Duke in Glasgow Each fall, a seminar-sized contingent of students travels to Scotland to study policy issues at the University of Glasgow, historically esteemed for its contribution to the fields of political economy and moral philosophy. All students enroll in a course on British policy and politics, while three additional elective courses may be chosen from the university’s regular offerings.

EMBARK Program Sanford’s EMBARK program provides programming and career support for students interested in exploring careers and “first jobs” in politics, advocacy, human rights, social justice, lobbying, political research and government. This studentled team connects current students with Sanford and Duke alumni who support their specific policy-related interests through the fall Networking Expo, informal coffee chats, digital profiles shared online, and the Nonprofit & Government Fair and alumni reception in Washington, D.C., each February.

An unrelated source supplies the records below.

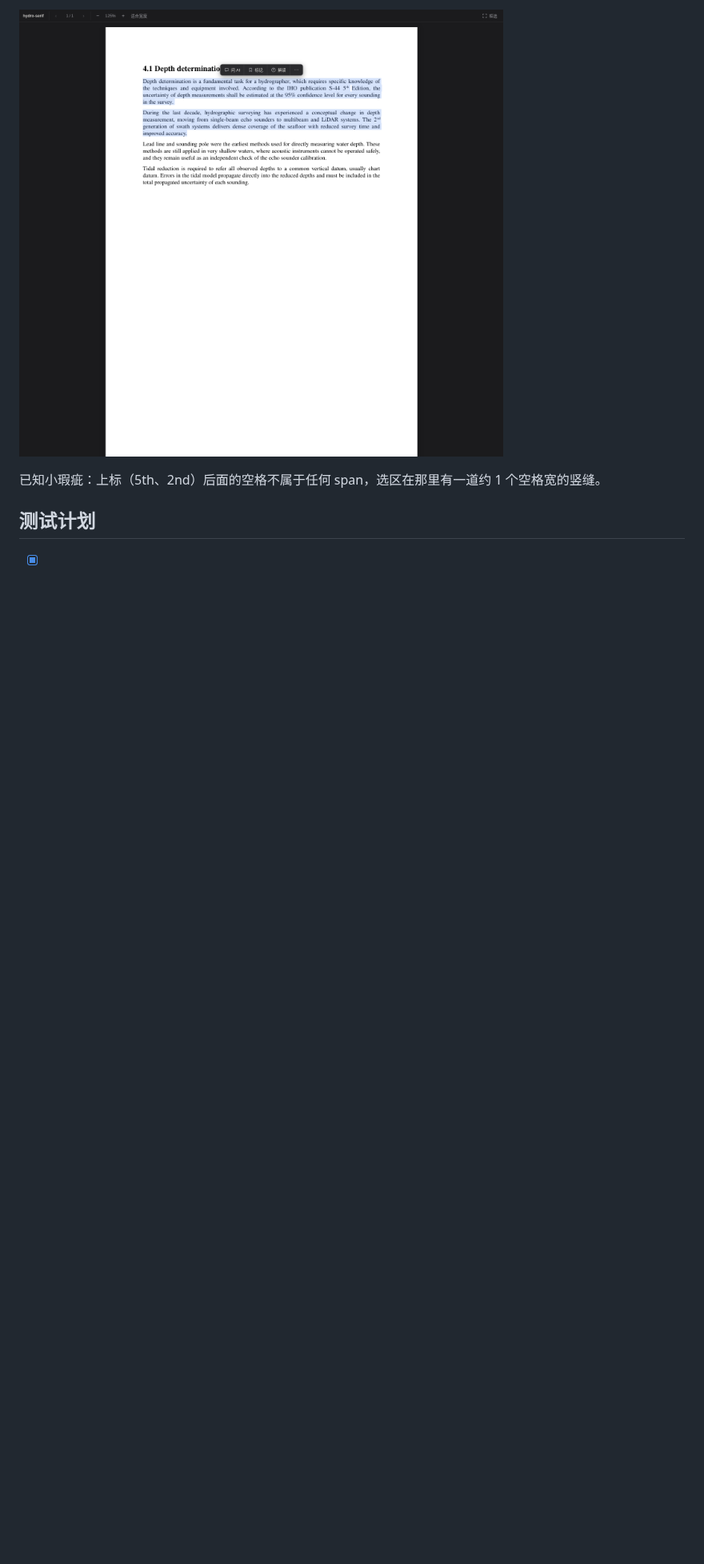
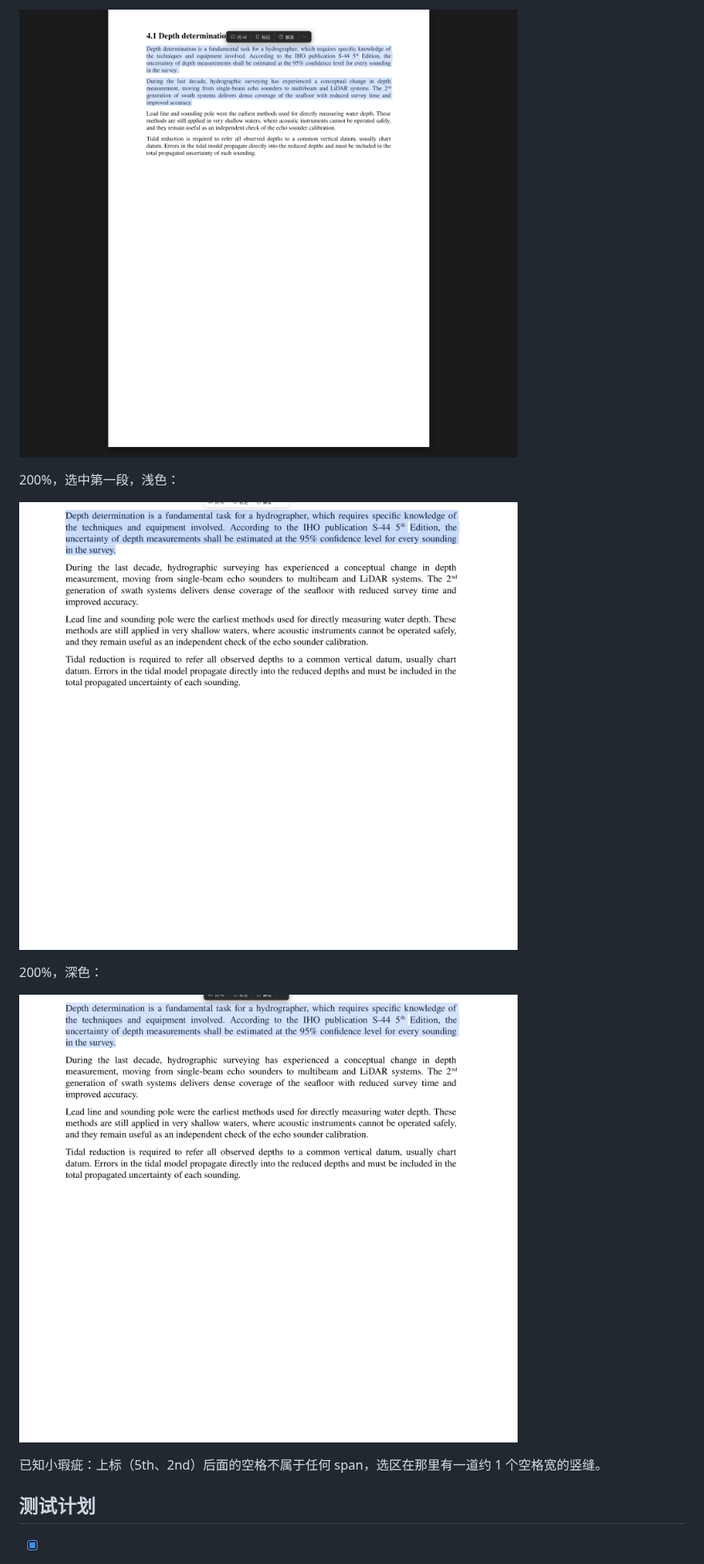
Before and after one commit to Sqhh99/Point, a Markdown page: docs/pull-requests/2026-10-21-pdf-embedded-fonts.md, the part around one of its changes. Shown at 80% size. Rendered like a GitHub page; pictures changed too: docs/assets/pr/2026-10-21-pdf-embedded-selection-125-dark.png (added), docs/assets/pr/2026-10-21-pdf-embedded-selection-200-dark.png (added), docs/assets/pr/2026-10-21-pdf-embedded-selection-200.png (added); blank space fills up the shorter version.

```diff
--- a/docs/pull-requests/2026-10-21-pdf-embedded-fonts.md
+++ b/docs/pull-requests/2026-10-21-pdf-embedded-fonts.md
@@ -48,5 +55,13 @@ v0.2.2 批次，问题 5 的后续（测试员在嵌入字体的 PDF 上复测 #
 
-![](https://raw.githubusercontent.com/Sqhh99/Point/cf70a2b42b4cbeea58bcdb6ee8982ef03247adfc/docs/assets/pr/2026-10-21-pdf-embedded-selection-dark.png)
+![](https://raw.githubusercontent.com/Sqhh99/Point/ef7900ed0cdcb15f8a5c985793c3ede0071d850c/docs/assets/pr/2026-10-21-pdf-embedded-selection-125-dark.png)
+
+200%，选中第一段，浅色：
+
+![](https://raw.githubusercontent.com/Sqhh99/Point/ef7900ed0cdcb15f8a5c985793c3ede0071d850c/docs/assets/pr/2026-10-21-pdf-embedded-selection-200.png)
+
+200%，深色：
+
+![](https://raw.githubusercontent.com/Sqhh99/Point/ef7900ed0cdcb15f8a5c985793c3ede0071d850c/docs/assets/pr/2026-10-21-pdf-embedded-selection-200-dark.png)
 
 已知小瑕疵：上标（5th、2nd）后面的空格不属于任何 span，选区在那里有一道约 1 个空格宽的竖缝。
 
```
Also changed, not shown: other parts of docs/pull-requests/2026-10-21-pdf-embedded-fonts.md (+52 -37 lines), docs/work-logs/2026-10-21-pdf-embedded-fonts.md (+19 -1 lines), docs/assets/pr/2026-10-21-pdf-embedded-selection-125.png (added), docs/assets/pr/2026-10-21-pdf-embedded-selection.png (deleted).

CP.Acl<JNG DCPouncs

-0,-­ _,.,.__,eo . Cool.>fl<T-­ Tltl-lH!mnlTI


or HMct l'lu:19I ll!WI>


-- -~---


THR1VI -Q©fffJIN} 'ii@ CArfRIHGf c,fJJb ~

4+1 Accelerated Master of Public Policy Track Public policy majors have the opportunity to complete both their undergraduate and master’s degree in public policy in five years. Majors who are able to pursue graduatelevel coursework during their senior year will be eligible to apply in the spring semester of their junior year.

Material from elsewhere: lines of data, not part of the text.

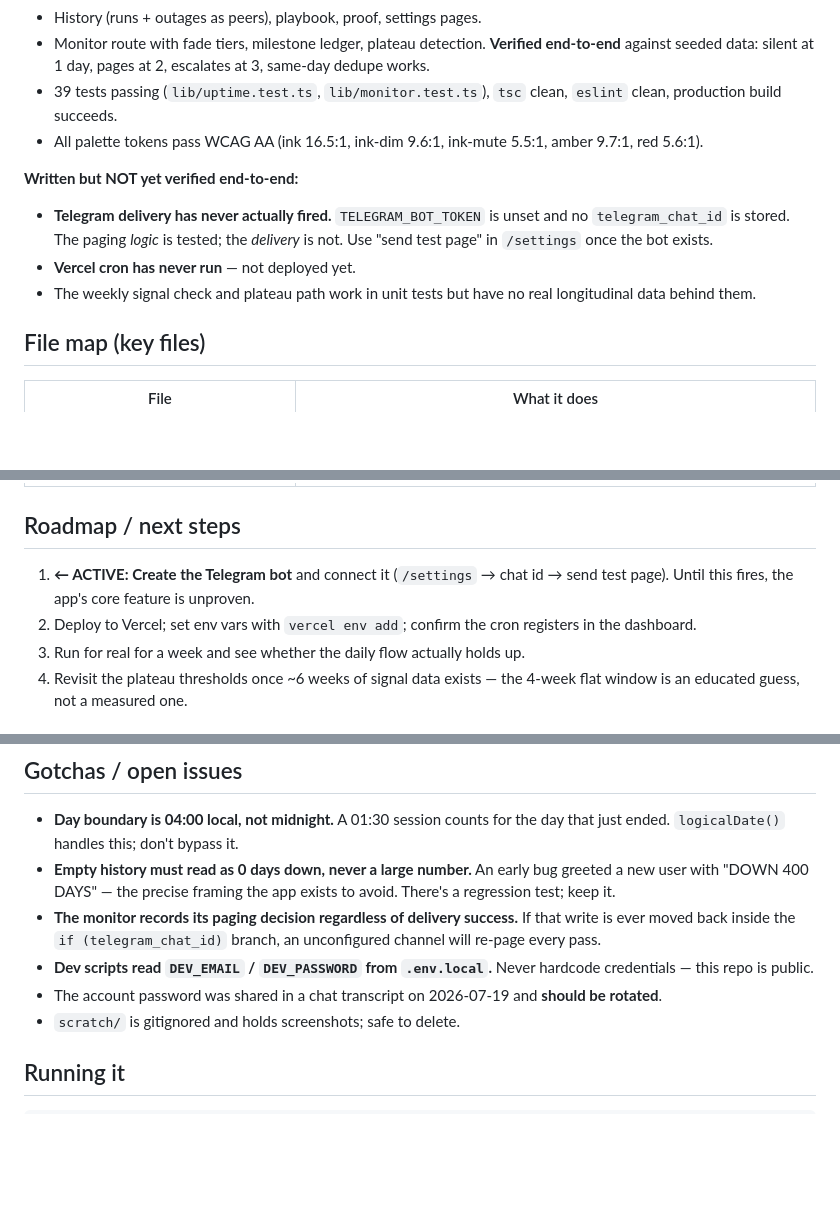
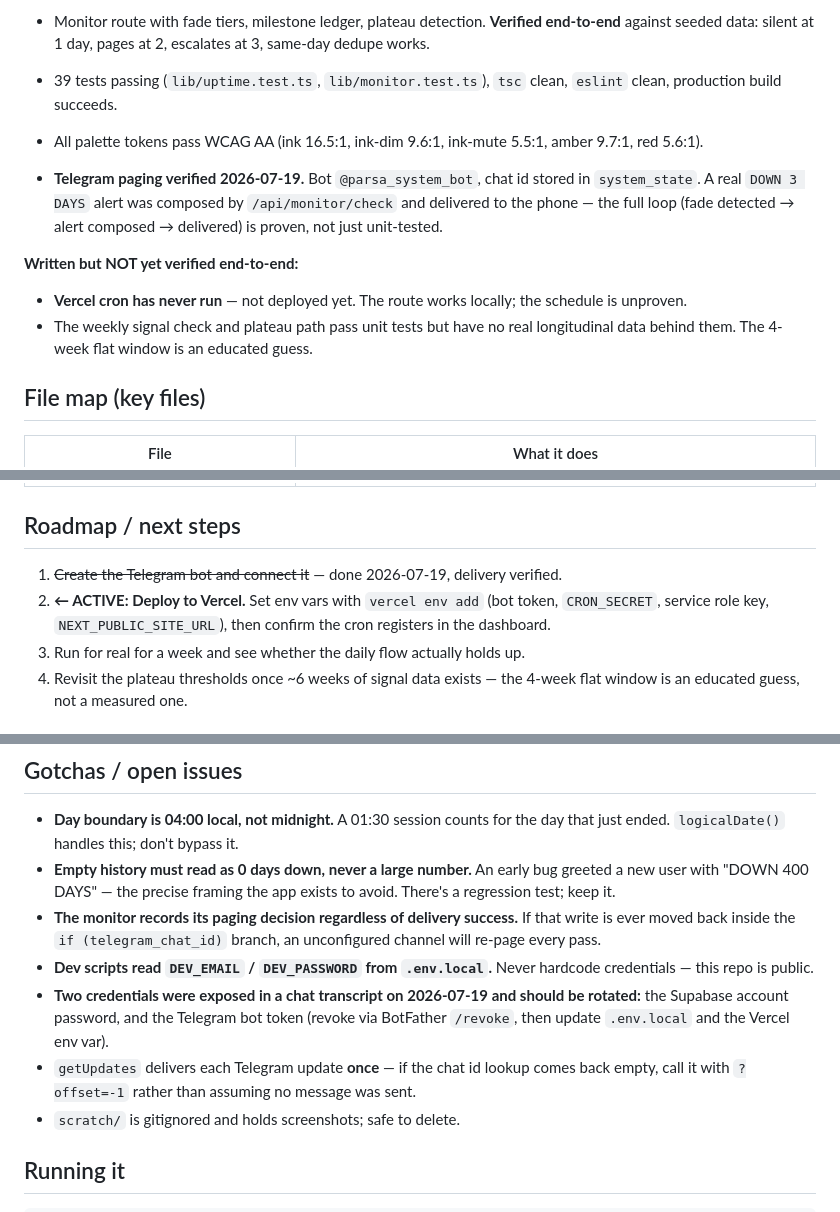
Before and after one commit to KaguSoftware/FOUR, a Markdown page: HANDOFF.md, 3 parts joined by grey strips. GitHub-like rendering; blank space fills up the shorter version.

Commit message:
docs: telegram paging verified end-to-end
Bot connected and a real DOWN 3 DAYS alert delivered to the phone via
/api/monitor/check. The core loop — fade detected, alert composed,
delivered — is now proven rather than only unit-tested. Vercel cron
remains the one unverified piece.

```diff
--- a/HANDOFF.md
+++ b/HANDOFF.md
@@ -49,11 +49,12 @@ Framing throughout: this is not fitness tracking. It's **uptime monitoring for o
 - 39 tests passing (`lib/uptime.test.ts`, `lib/monitor.test.ts`), `tsc` clean, `eslint` clean, production build succeeds.
 - All palette tokens pass WCAG AA (ink 16.5:1, ink-dim 9.6:1, ink-mute 5.5:1, amber 9.7:1, red 5.6:1).
 
+- **Telegram paging verified 2026-07-19.** Bot `@parsa_system_bot`, chat id stored in `system_state`. A real `DOWN 3 DAYS` alert was composed by `/api/monitor/check` and delivered to the phone — the full loop (fade detected → alert composed → delivered) is proven, not just unit-tested.
+
 **Written but NOT yet verified end-to-end:**
 
-- **Telegram delivery has never actually fired.** `TELEGRAM_BOT_TOKEN` is unset and no `telegram_chat_id` is stored. The paging *logic* is tested; the *delivery* is not. Use "send test page" in `/settings` once the bot exists.
-- **Vercel cron has never run** — not deployed yet.
-- The weekly signal check and plateau path work in unit tests but have no real longitudinal data behind them.
+- **Vercel cron has never run** — not deployed yet. The route works locally; the schedule is unproven.
+- The weekly signal check and plateau path pass unit tests but have no real longitudinal data behind them. The 4-week flat window is an educated guess.
 
 ## File map (key files)
 
@@ -71,8 +72,8 @@ Framing throughout: this is not fitness tracking. It's **uptime monitoring for o
 
 ## Roadmap / next steps
 
-1. **← ACTIVE: Create the Telegram bot** and connect it (`/settings` → chat id → send test page). Until this fires, the app's core feature is unproven.
-2. Deploy to Vercel; set env vars with `vercel env add`; confirm the cron registers in the dashboard.
+1. ~~Create the Telegram bot and connect it~~ — done 2026-07-19, delivery verified.
+2. **← ACTIVE: Deploy to Vercel.** Set env vars with `vercel env add` (bot token, `CRON_SECRET`, service role key, `NEXT_PUBLIC_SITE_URL`), then confirm the cron registers in the dashboard.
 3. Run for real for a week and see whether the daily flow actually holds up.
 4. Revisit the plateau thresholds once ~6 weeks of signal data exists — the 4-week flat window is an educated guess, not a measured one.
 
@@ -92,7 +93,8 @@ Framing throughout: this is not fitness tracking. It's **uptime monitoring for o
 - **Empty history must read as 0 days down, never a large number.** An early bug greeted a new user with "DOWN 400 DAYS" — the precise framing the app exists to avoid. There's a regression test; keep it.
 - **The monitor records its paging decision regardless of delivery success.** If that write is ever moved back inside the `if (telegram_chat_id)` branch, an unconfigured channel will re-page every pass.
 - **Dev scripts read `DEV_EMAIL` / `DEV_PASSWORD` from `.env.local`.** Never hardcode credentials — this repo is public.
-- The account password was shared in a chat transcript on 2026-07-19 and **should be rotated**.
+- **Two credentials were exposed in a chat transcript on 2026-07-19 and should be rotated:** the Supabase account password, and the Telegram bot token (revoke via BotFather `/revoke`, then update `.env.local` and the Vercel env var).
+- `getUpdates` delivers each Telegram update **once** — if the chat id lookup comes back empty, call it with `?offset=-1` rather than assuming no message was sent.
 - `scratch/` is gitignored and holds screenshots; safe to delete.
 
 ## Running it
```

Key Contacts for Public Policy Majors Director of Undergraduate Studies Professor Christina Gibson-Davis 228 Rubenstein Hall 919-613-7364 PubPolDUS@duke.edu Assistant Director of Undergraduate Studies Professor Catherine Admay 282 Rubenstein Hall 919-613-9232 admay@duke.edu Undergraduate Program Coordinator Suzanne Pierce 104 Rubenstein Hall 919-613-7320 suzanne.pierce@duke.edu Undergraduate Program Assistant Pam Lewis 171A Rubenstein Hall 919-613-7393 pamela.d.lewis@duke.edu Director of Undergraduate Internships Sanford Career Services Elise Goldwasser 256 Sanford Building 919-613-7311 elise.goldwasser@duke.edu

Assistant Internship Director Sanford Career Services Suze Valdivia 257B Sanford Building 919-613-7426 Suzanne.valdivia@duke.edu Office Manager Sanford Career Services Heather Griswold 257 Sanford Building 919-613-7381 heather.griswold@duke.edu Sanford School Registrar Anita Lyon 108 Rubenstein Hall 919-613-7382 Anita.lyon@duke.edu Dean of Sanford School Professor Judith Kelley 124A Sanford Building jkelley@duke.edu Dean’s Assistant Kate Walker kate.walker@duke.edu

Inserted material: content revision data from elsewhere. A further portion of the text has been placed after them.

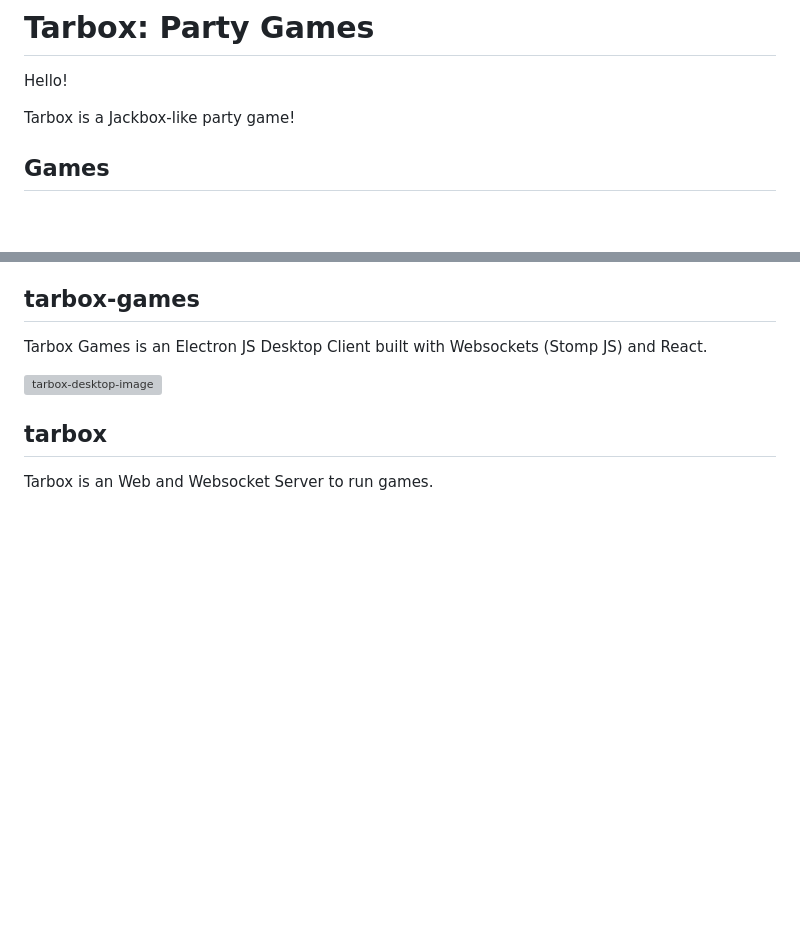
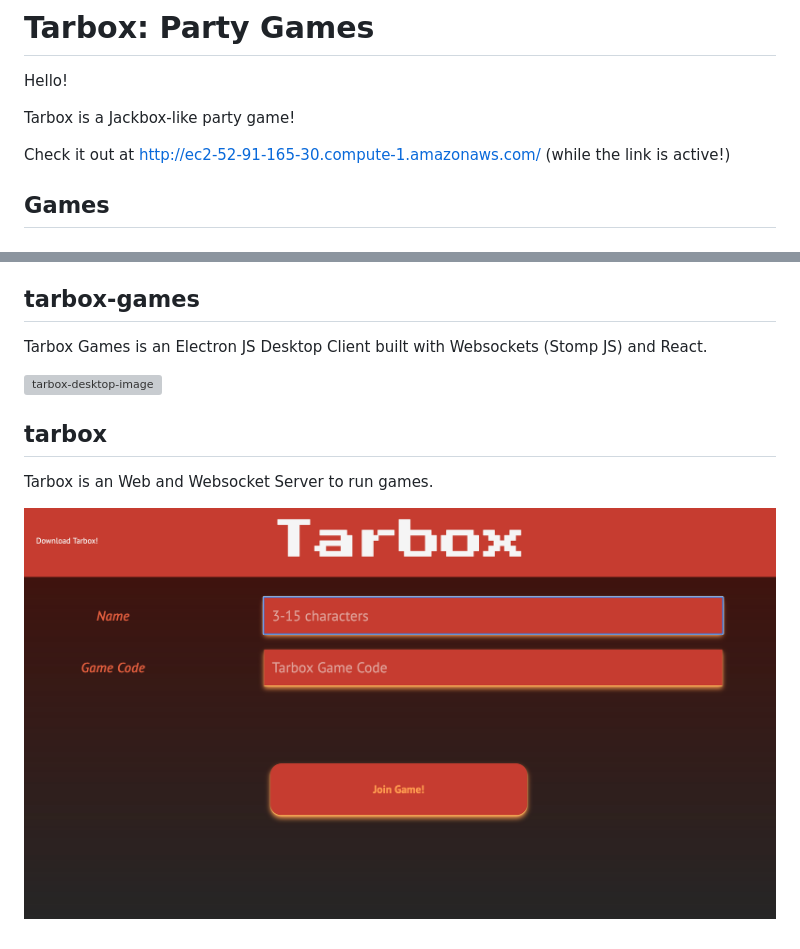
Before and after one commit to TarcanGul/tarbox-all, a Markdown page: README.md, 2 parts joined by grey strips. Drawn GitHub-style; pictures changed too: public/images/tarbox-website-demo.png (added); blank space fills up the shorter version; grey boxes are pictures that could not be loaded.

```diff
--- a/README.md
+++ b/README.md
@@ -3,6 +3,8 @@
 Hello!
 
 Tarbox is a Jackbox-like party game!
+
+Check it out at http://ec2-52-91-165-30.compute-1.amazonaws.com/ (while the link is active!)
 
 ## Games
 
@@ -19,3 +21,5 @@ Tarbox Games is an Electron JS Desktop Client built with Websockets (Stomp JS) a
 
 ## tarbox
 Tarbox is an Web and Websocket Server to run games.
+
+![tarbox-website-image](/public/images/tarbox-website-demo.png)
```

My favorite part of my internship was working with Senator Udall’s staff and the Senate Committee on Indian Affairs on the Radiation Exposure Compensation Act—legislation that greatly impacts my tribe (Navajo).” —Shandiin Herrera Public Policy’19, policy analyst and hometown fellow with Lead for America

Ways to Stay Connected For more information, please contact Sanford’s Undergraduate Program at PubPolDUS@duke.edu. duke.sanfordschool


@DukeSanford @duke_sanford DukeSanfordSchool

~ /)

",.,J FSC



Subscribe to the Sanford podcasts on iTunes, Google Play, etc.



Paper from responsible sou rces

_,K... Fsce co22s74

The information in this publication is accurate, to the best of our knowledge, as of August 2019. The Sanford School of Public Policy and Duke University reserve the right to change programs of study without prior notice, in accordance with established procedures.

Rigorous analysis, inspired action